What you should do - If a line in the entries below holds the string "gradle", copy it.

(Structured diff data)

# # # #

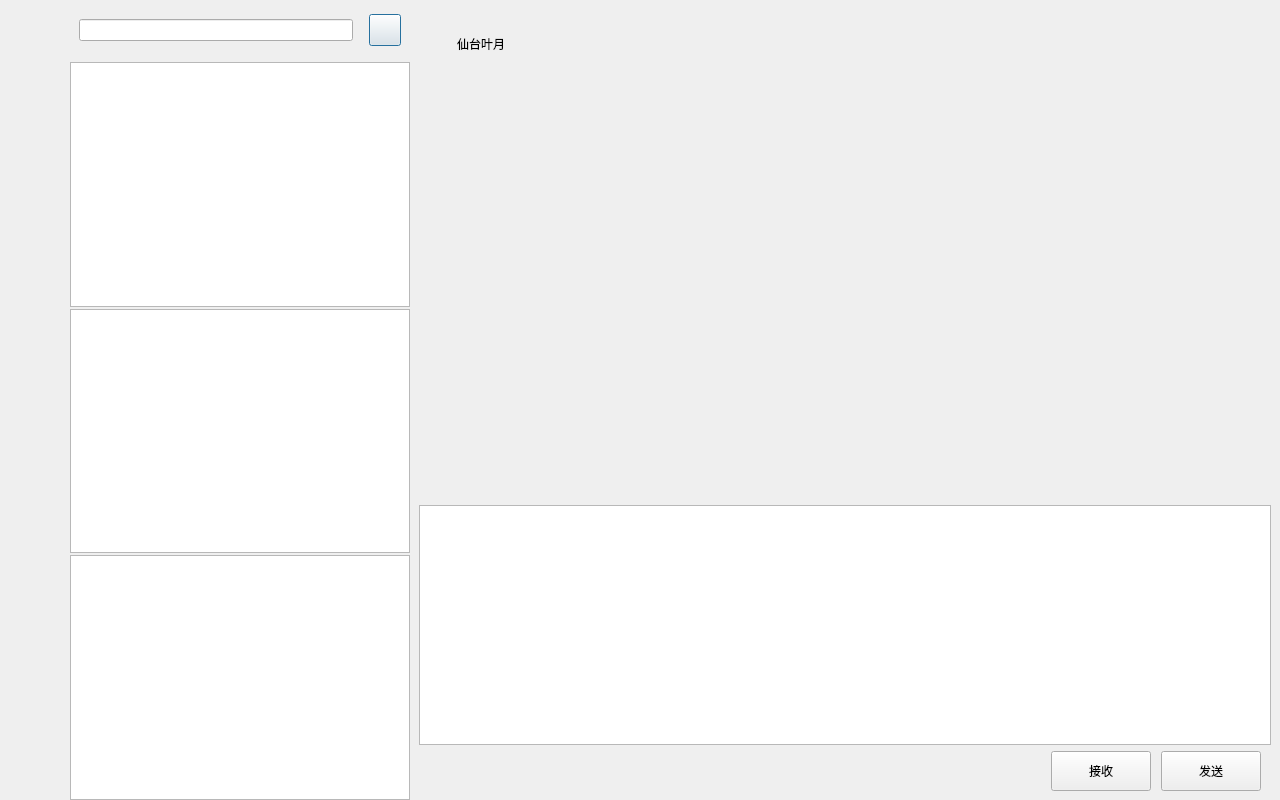
The window that QtPanel/chatdialog.ui (KBchulan/WhxChat) describes before a commit, drawn with Qt 5.
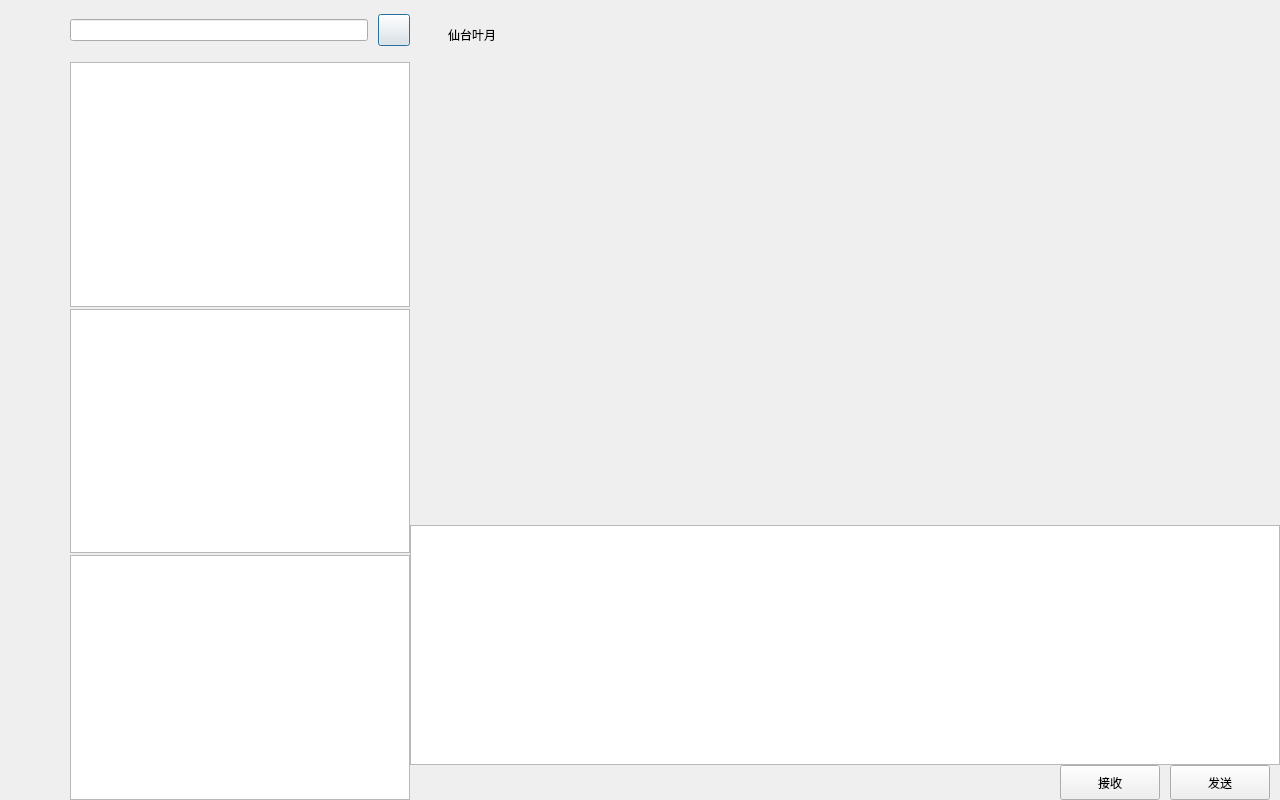
The same window after the commit. Custom widgets are drawn as their Qt base class.

The edit to the form file:
```diff
--- a/QtPanel/chatdialog.ui
+++ b/QtPanel/chatdialog.ui
@@ -187,7 +187,7 @@
      </property>
      <property name="minimumSize">
       <size>
-       <width>170</width>
+       <width>150</width>
        <height>0</height>
       </size>
      </property>
@@ -228,6 +228,21 @@
          </size>
         </property>
         <layout class="QHBoxLayout" name="horizontalLayout_2">
+         <property name="spacing">
+          <number>0</number>
+         </property>
+         <property name="leftMargin">
+          <number>0</number>
+         </property>
+         <property name="topMargin">
+          <number>0</number>
+         </property>
+         <property name="rightMargin">
+          <number>0</number>
+         </property>
+         <property name="bottomMargin">
+          <number>0</number>
+         </property>
          <item>
           <widget class="CustomizeEdit" name="search_edit"/>
          </item>
@@ -284,6 +299,21 @@
    <item>
     <widget class="QWidget" name="chat_data_widget" native="true">
      <layout class="QVBoxLayout" name="verticalLayout_4">
+      <property name="spacing">
+       <number>0</number>
+      </property>
+      <property name="leftMargin">
+       <number>0</number>
+      </property>
+      <property name="topMargin">
+       <number>0</number>
+      </property>
+      <property name="rightMargin">
+       <number>0</number>
+      </property>
+      <property name="bottomMargin">
+       <number>0</number>
+      </property>
       <item>
        <widget class="QWidget" name="title_widget" native="true">
         <property name="minimumSize">
@@ -364,16 +394,28 @@
         <property name="minimumSize">
          <size>
           <width>0</width>
-          <height>50</height>
+          <height>40</height>
          </size>
         </property>
         <property name="maximumSize">
          <size>
           <width>16777215</width>
-          <height>50</height>
+          <height>40</height>
          </size>
         </property>
         <layout class="QHBoxLayout" name="horizontalLayout_5">
+         <property name="leftMargin">
+          <number>0</number>
+         </property>
+         <property name="topMargin">
+          <number>0</number>
+         </property>
+         <property name="rightMargin">
+          <number>0</number>
+         </property>
+         <property name="bottomMargin">
+          <number>4</number>
+         </property>
          <item>
           <spacer name="horizontalSpacer_6">
            <property name="orientation">
@@ -481,13 +523,13 @@
         <property name="minimumSize">
          <size>
           <width>0</width>
-          <height>40</height>
+          <height>35</height>
          </size>
         </property>
         <property name="maximumSize">
          <size>
           <width>16777215</width>
-          <height>40</height>
+          <height>35</height>
          </size>
         </property>
         <layout class="QHBoxLayout" name="horizontalLayout_4">
@@ -524,13 +566,13 @@
            <property name="minimumSize">
             <size>
              <width>100</width>
-             <height>40</height>
+             <height>35</height>
             </size>
            </property>
            <property name="maximumSize">
             <size>
              <width>100</width>
-             <height>40</height>
+             <height>35</height>
             </size>
            </property>
            <property name="text">
@@ -559,13 +601,13 @@
            <property name="minimumSize">
             <size>
              <width>100</width>
-             <height>40</height>
+             <height>35</height>
             </size>
            </property>
            <property name="maximumSize">
             <size>
              <width>100</width>
-             <height>40</height>
+             <height>35</height>
             </size>
            </property>
            <property name="text">
@@ -608,6 +650,11 @@
    <extends>QLineEdit</extends>
    <header location="global">customizeedit.h</header>
   </customwidget>
+  <customwidget>
+   <class>ChatUserList</class>
+   <extends>QListWidget</extends>
+   <header location="global">chatuserlist.h</header>
+  </customwidget>
  </customwidgets>
  <resources/>
  <connections/>
```
Left out of the diff: 2 changed lines with no effect on the pictures.
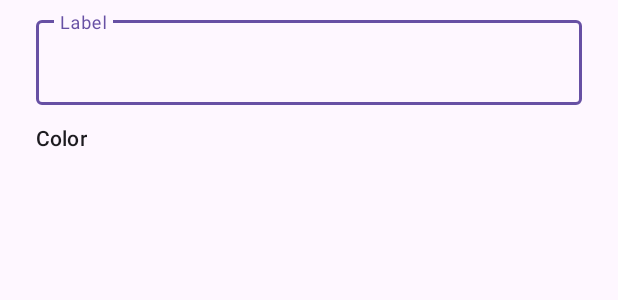
After one commit to Ibrahim41926/networkbn, an Android app: the layout dialogue_etiquette_connexion.xml on its own in the app's theme, with its tools: preview values and no code run, on a phone screen of 412 x 824 dp. The commit adds this screen. Shown: the top 300 px of the screen. Run offline under Robolectric (Android 15) with nearby library versions, the phone set to English and light mode, and no system bars.

Commit message:
Ajout coleur et nom sur les etiquettes

```diff
--- a/app/src/main/java/fr/istic/mob/networkBN/model/CouleurObjet.kt
+++ b/app/src/main/java/fr/istic/mob/networkBN/model/CouleurObjet.kt
@@ -1,7 +1,7 @@
 package fr.istic.mob.networkBN.model
 
 /**
- * Couleurs proposées à la création d'un objet.
+ * V2 : couleurs proposées à la création d'un objet ou d'une connexion.
  *
  *  - [id]   : identifiant stable ("red", "green"...), indépendant de la langue.
  *  - [argb] : valeur ARGB utilisée pour le dessin (pas de dépendance Android).
--- a/app/src/main/java/fr/istic/mob/networkBN/model/Objet.kt
+++ b/app/src/main/java/fr/istic/mob/networkBN/model/Objet.kt
@@ -6,7 +6,7 @@ package fr.istic.mob.networkBN.model
  *  - [id]        : identifiant STABLE et unique, attribué par [Graph] (jamais réutilisé).
  *  - [etiquette] : texte saisi par l'utilisateur (non vide, non traduit).
  *  - [position]  : centre de l'objet, dans le repère du plan.
- *  - [couleur]   : couleur choisie à la création (vert par défaut).
+ *  - [couleur]   : V2 : couleur choisie à la création (vert par défaut).
  *
  * Constructeur `internal` : seul [Graph.addObjet] crée des objets.
  */
--- a/app/src/main/res/drawable/ic_coche.xml
+++ b/app/src/main/res/drawable/ic_coche.xml
@@ -1,5 +1,5 @@
 <?xml version="1.0" encoding="utf-8"?>
-<!-- Coche blanche affichée sur la pastille de couleur sélectionnée. -->
+<!-- V2 : coche blanche affichée sur la pastille de couleur sélectionnée. -->
 <vector xmlns:android="http://schemas.android.com/apk/res/android"
     android:width="24dp"
     android:height="24dp"
--- a/app/src/main/res/layout/dialogue_etiquette.xml
+++ b/app/src/main/res/layout/dialogue_etiquette.xml
@@ -23,6 +23,7 @@
 
     </com.google.android.material.textfield.TextInputLayout>
 
+    <!-- V2 : libellé « Couleur » au-dessus des pastilles. -->
     <TextView
         android:id="@+id/libelle_couleur"
         android:layout_width="wrap_content"
@@ -31,7 +32,7 @@
         android:text="@string/libelle_couleur"
         android:textAppearance="?attr/textAppearanceLabelLarge" />
 
-    <!-- Pastilles de couleur, ajoutées par MainActivity (une par CouleurObjet). -->
+    <!-- V2 : pastilles de couleur, ajoutées par MainActivity (une par CouleurObjet). -->
     <LinearLayout
         android:id="@+id/pastilles_couleur"
         android:layout_width="match_parent"
--- /dev/null
+++ b/app/src/main/res/layout/dialogue_etiquette_connexion.xml
@@ -0,0 +1,44 @@
+<?xml version="1.0" encoding="utf-8"?>
+<!-- V2 : boîte « Nouvelle connexion » : champ Étiquette + choix de la couleur (comme « Nouvel objet »). -->
+<LinearLayout xmlns:android="http://schemas.android.com/apk/res/android"
+    android:layout_width="match_parent"
+    android:layout_height="wrap_content"
+    android:orientation="vertical"
+    android:paddingStart="24dp"
+    android:paddingTop="8dp"
+    android:paddingEnd="24dp">
+
+    <com.google.android.material.textfield.TextInputLayout
+        android:id="@+id/cadre_etiquette_connexion"
+        android:layout_width="match_parent"
+        android:layout_height="wrap_content"
+        android:hint="@string/indice_etiquette">
+
+        <com.google.android.material.textfield.TextInputEditText
+            android:id="@+id/champ_etiquette_connexion"
+            android:layout_width="match_parent"
+            android:layout_height="wrap_content"
+            android:imeOptions="actionDone"
+            android:inputType="text"
+            android:maxLines="1" />
+
+    </com.google.android.material.textfield.TextInputLayout>
+
+    <!-- V2 : libellé « Couleur » au-dessus des pastilles. -->
+    <TextView
+        android:layout_width="wrap_content"
+        android:layout_height="wrap_content"
+        android:layout_marginTop="12dp"
+        android:text="@string/libelle_couleur"
+        android:textAppearance="?attr/textAppearanceLabelLarge" />
+
+    <!-- V2 : pastilles de couleur, ajoutées par SelecteurCouleur. -->
+    <LinearLayout
+        android:id="@+id/pastilles_couleur_connexion"
+        android:layout_width="match_parent"
+        android:layout_height="wrap_content"
+        android:layout_marginTop="8dp"
+        android:gravity="center_vertical"
+        android:orientation="horizontal" />
+
+</LinearLayout>
--- a/app/src/main/res/values/strings.xml
+++ b/app/src/main/res/values/strings.xml
@@ -14,6 +14,7 @@
     <string name="indice_etiquette">Label</string>
     <string name="erreur_etiquette_vide">The label cannot be empty</string>
 
+    <!-- V2 : choix de la couleur d'un objet. -->
     <string name="libelle_couleur">Color</string>
     <string name="couleur_rouge">Red</string>
     <string name="couleur_vert">Green</string>
@@ -23,6 +24,9 @@
     <string name="couleur_magenta">Magenta</string>
     <string name="couleur_noir">Black</string>
 
+    <!-- V2 : étiquette obligatoire à la création d'une connexion. -->
+    <string name="titre_ajout_connexion">New connection</string>
+
     <string name="titre_reinitialiser">Reset the network?</string>
     <string name="message_reinitialiser">All objects and connections will be deleted.</string>
 
```
Also changed, not shown: app/src/main/java/fr/istic/mob/networkBN/MainActivity.kt (+89 -81 lines), app/src/main/java/fr/istic/mob/networkBN/model/Connexion.kt (+7 -6 lines), app/src/main/java/fr/istic/mob/networkBN/model/Graph.kt (+15 -5 lines), app/src/main/java/fr/istic/mob/networkBN/view/GrapheView.kt (+11 -8 lines), app/src/main/java/fr/istic/mob/networkBN/view/SelecteurCouleur.kt (added, +98 -0 lines), app/src/main/java/fr/istic/mob/networkBN/viewModel/ConnexionEnAttente.kt (added, +11 -0 lines), app/src/main/java/fr/istic/mob/networkBN/viewModel/GraphViewModel.kt (+67 -11 lines), 1 other file.
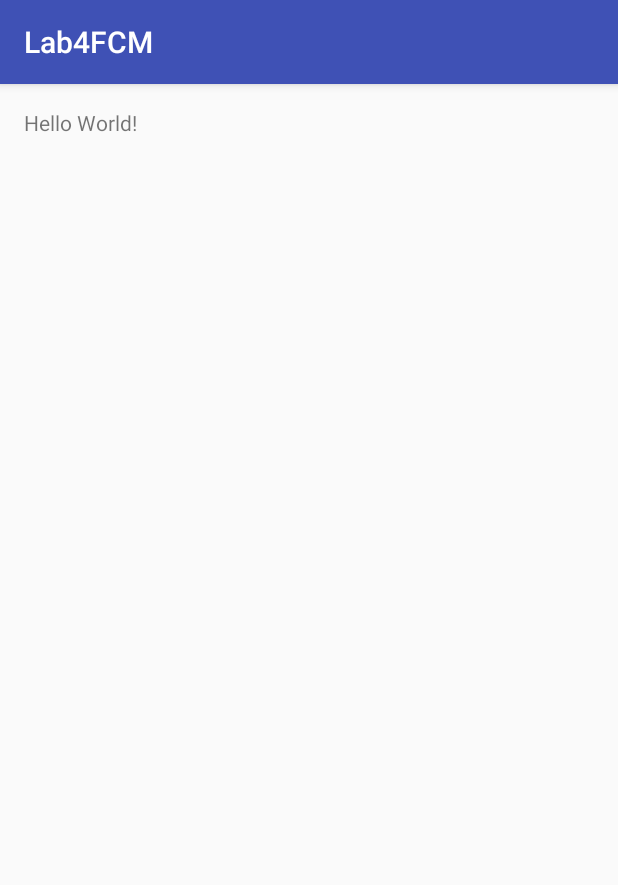
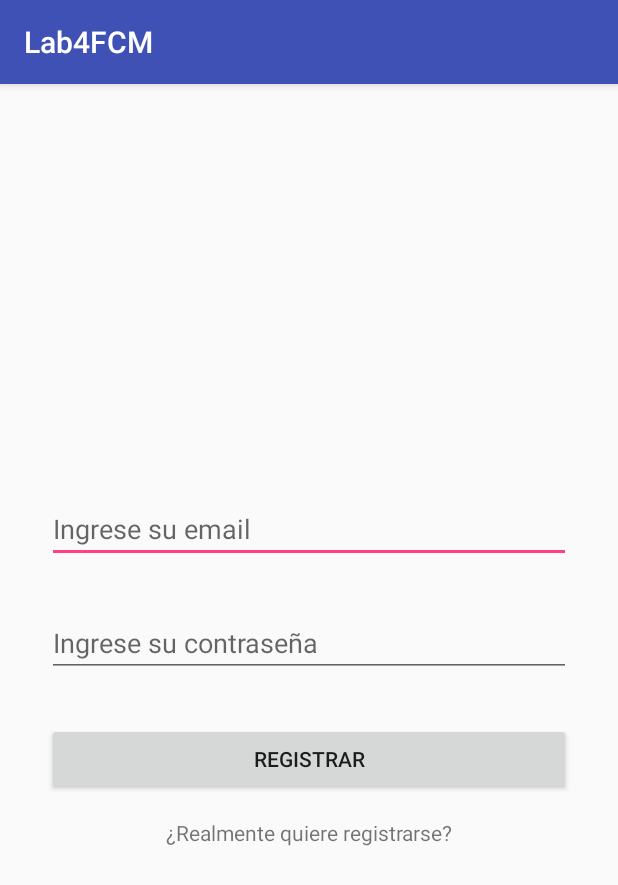
Before and after one commit to VaneGuz/la4compumovil, an Android app: the screen it shows after launch (MainActivity), on a phone screen of 412 x 824 dp. Shown: the top 885 px of the screen. Run offline under Robolectric (Android 15) with nearby library versions, the phone set to English and light mode, and no system bars; our stand-ins replace Firebase (no records; nobody signed in at launch, a user with empty details on screens opened directly).

Commit message:
Login solo con correo y password

```diff
--- a/LabCM20171_Entregado/build.gradle
+++ b/LabCM20171_Entregado/build.gradle
@@ -5,7 +5,8 @@ buildscript {
         jcenter()
     }
     dependencies {
-        classpath 'com.android.tools.build:gradle:2.2.3'
+        classpath 'com.android.tools.build:gradle:2.3.1'
+        classpath 'com.google.gms:google-services:3.0.0'
 
         // NOTE: Do not place your application dependencies here; they belong
         // in the individual module build.gradle files
--- a/LabCM20171_Entregado/lab4fcm/src/main/AndroidManifest.xml
+++ b/LabCM20171_Entregado/lab4fcm/src/main/AndroidManifest.xml
@@ -1,6 +1,8 @@
 <?xml version="1.0" encoding="utf-8"?>
 <manifest xmlns:android="http://schemas.android.com/apk/res/android"
     package="co.edu.udea.compumovil.gr05_20171.lab4">
+
+    <uses-permission android:name="android.permission.INTERNET"/>
 
     <application android:allowBackup="true" android:icon="@mipmap/ic_launcher"
         android:label="@string/app_name" android:supportsRtl="true" android:theme="@style/AppTheme">
--- a/LabCM20171_Entregado/lab4fcm/src/main/java/co/edu/udea/compumovil/gr05_20171/lab4/MainActivity.java
+++ b/LabCM20171_Entregado/lab4fcm/src/main/java/co/edu/udea/compumovil/gr05_20171/lab4/MainActivity.java
@@ -1,13 +1,106 @@
 package co.edu.udea.compumovil.gr05_20171.lab4;
 
+import android.app.ProgressDialog;
+import android.os.Bundle;
+import android.support.annotation.NonNull;
 import android.support.v7.app.AppCompatActivity;
-import android.os.Bundle;
+import android.text.TextUtils;
+import android.view.View;
+import android.widget.Button;
+import android.widget.EditText;
+import android.widget.TextView;
+import android.widget.Toast;
 
-public class MainActivity extends AppCompatActivity {
+import com.google.android.gms.tasks.OnCompleteListener;
+import com.google.android.gms.tasks.Task;
+import com.google.firebase.auth.AuthResult;
+import com.google.firebase.auth.FirebaseAuth;
+
+public class MainActivity extends AppCompatActivity implements View.OnClickListener {
+
+    //defining view objects
+    private EditText editTextEmail;
+    private EditText editTextPassword;
+    private Button buttonRegister;
+    private TextView textViewSignin;
+    private ProgressDialog progressDialog;
+
+
+    //defining firebaseauth object
+    private FirebaseAuth firebaseAuth;
 
     @Override
     protected void onCreate(Bundle savedInstanceState) {
         super.onCreate(savedInstanceState);
         setContentView(R.layout.activity_main);
+
+        //initializing firebase auth object
+        firebaseAuth = FirebaseAuth.getInstance();
+
+        //initializing views
+
+        progressDialog= new ProgressDialog(this);
+        editTextEmail = (EditText) findViewById(R.id.editTextEmail);
+        editTextPassword = (EditText) findViewById(R.id.editTextPassword);
+        buttonRegister = (Button) findViewById(R.id.buttonRegister);
+        textViewSignin = (TextView) findViewById(R.id.textViewSignin);
+
+
+        //attaching listener to button
+        buttonRegister.setOnClickListener(this);
+        textViewSignin.setOnClickListener(this);
+           }
+
+    private void registerUser(){
+
+        //getting email and password from edit texts
+        String email = editTextEmail.getText().toString().trim();
+        String password  = editTextPassword.getText().toString().trim();
+
+        //checking if email and passwords are empty
+        if(TextUtils.isEmpty(email)){
+            Toast.makeText(this,"Ingrese el email",Toast.LENGTH_LONG).show();
+            return;
+        }
+
+        if(TextUtils.isEmpty(password)){
+            Toast.makeText(this,"Ingrese la contraseña",Toast.LENGTH_LONG).show();
+            return;
+        }
+
+        //if the email and password are not empty
+        //displaying a progress dialog
+        progressDialog.setMessage("Registrando usuario...");
+        progressDialog.show();
+
+        //creating a new user
+        firebaseAuth.createUserWithEmailAndPassword(email, password)
+                .addOnCompleteListener(this, new OnCompleteListener<AuthResult>() {
+                    @Override
+                    public void onComplete(@NonNull Task<AuthResult> task) {
+                        //checking if success
+                        if(task.isSuccessful()){
+                            //display some message here
+                            Toast.makeText(MainActivity.this,"Registro correcto",Toast.LENGTH_LONG).show();
+                        }else{
+                            //display some message here
+                            Toast.makeText(MainActivity.this,"Usuario ya registrado",Toast.LENGTH_LONG).show();
+                        }
+
+                    }
+                });
+
     }
+
+    @Override
+    public void onClick(View view) {
+        if(view == buttonRegister){
+        registerUser();
+    }
+
+    if(view == textViewSignin){
+
+    }
+    }
+
 }
--- a/LabCM20171_Entregado/lab4fcm/src/main/res/layout/activity_main.xml
+++ b/LabCM20171_Entregado/lab4fcm/src/main/res/layout/activity_main.xml
@@ -7,7 +7,42 @@
     android:paddingRight="@dimen/activity_horizontal_margin"
     android:paddingTop="@dimen/activity_vertical_margin"
     tools:context="co.edu.udea.compumovil.gr05_20171.lab4.MainActivity">
+<LinearLayout
 
-    <TextView android:layout_width="wrap_content" android:layout_height="wrap_content"
-        android:text="Hello World!" />
+    android:layout_centerHorizontal="true"
+    android:layout_centerVertical="true"
+    android:orientation="vertical"
+    android:layout_width="match_parent"
+    android:layout_height="wrap_content">
+
+    <EditText
+        android:layout_margin="15dp"
+        android:inputType="textEmailAddress"
+        android:hint="Ingrese su email"
+        android:id="@+id/editTextEmail"
+        android:layout_width="match_parent"
+        android:layout_height="wrap_content" />
+
+    <EditText
+        android:layout_margin="15dp"
+        android:inputType="textWebPassword"
+        android:hint="Ingrese su contraseña"
+        android:id="@+id/editTextPassword"
+        android:layout_width="match_parent"
+        android:layout_height="wrap_content" />
+<Button
+    android:layout_margin="15dp"
+    android:id="@+id/buttonRegister"
+    android:text="Registrar"
+    android:layout_width="match_parent"
+    android:layout_height="wrap_content" />
+
+    <TextView
+        android:textAlignment="center"
+        android:text="¿Realmente quiere registrarse?"
+        android:id="@+id/textViewSignin"
+        android:layout_width="match_parent"
+        android:layout_height="wrap_content" />
+
+</LinearLayout>
 </RelativeLayout>
--- /dev/null
+++ b/LabCM20171_Entregado/lab4fcm/src/main/res/values/ids.xml
@@ -0,0 +1,4 @@
+<?xml version="1.0" encoding="utf-8"?>
+<resources>
+    <item name="buttonSignin" type="id" />
+</resources>
```
Also changed, not shown: LabCM20171_Entregado/lab4fcm/build.gradle (+6 -3 lines), LabCM20171_Entregado/lab4fcm/src/main/java/co/edu/udea/compumovil/gr05_20171/lab4/firebase/FirebaseActivity.java (deleted, +0 -85 lines), LabCM20171_Entregado/lab4fcm/src/main/java/co/edu/udea/compumovil/gr05_20171/lab4/firebase/FirebaseReferences.java (deleted, +0 -11 lines).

# # # #

Exercise solution -
--- a/LabCM20171_Entregado/build.gradle
+++ b/LabCM20171_Entregado/build.gradle
-        classpath 'com.android.tools.build:gradle:2.2.3'
+        classpath 'com.android.tools.build:gradle:2.3.1'
         // in the individual module build.gradle files
Also changed, not shown: LabCM20171_Entregado/lab4fcm/build.gradle (+6 -3 lines), LabCM20171_Entregado/lab4fcm/src/main/java/co/edu/udea/compumovil/gr05_20171/lab4/firebase/FirebaseActivity.java (deleted, +0 -85 lines), LabCM20171_Entregado/lab4fcm/src/main/java/co/edu/udea/compumovil/gr05_20171/lab4/firebase/FirebaseReferences.java (deleted, +0 -11 lines).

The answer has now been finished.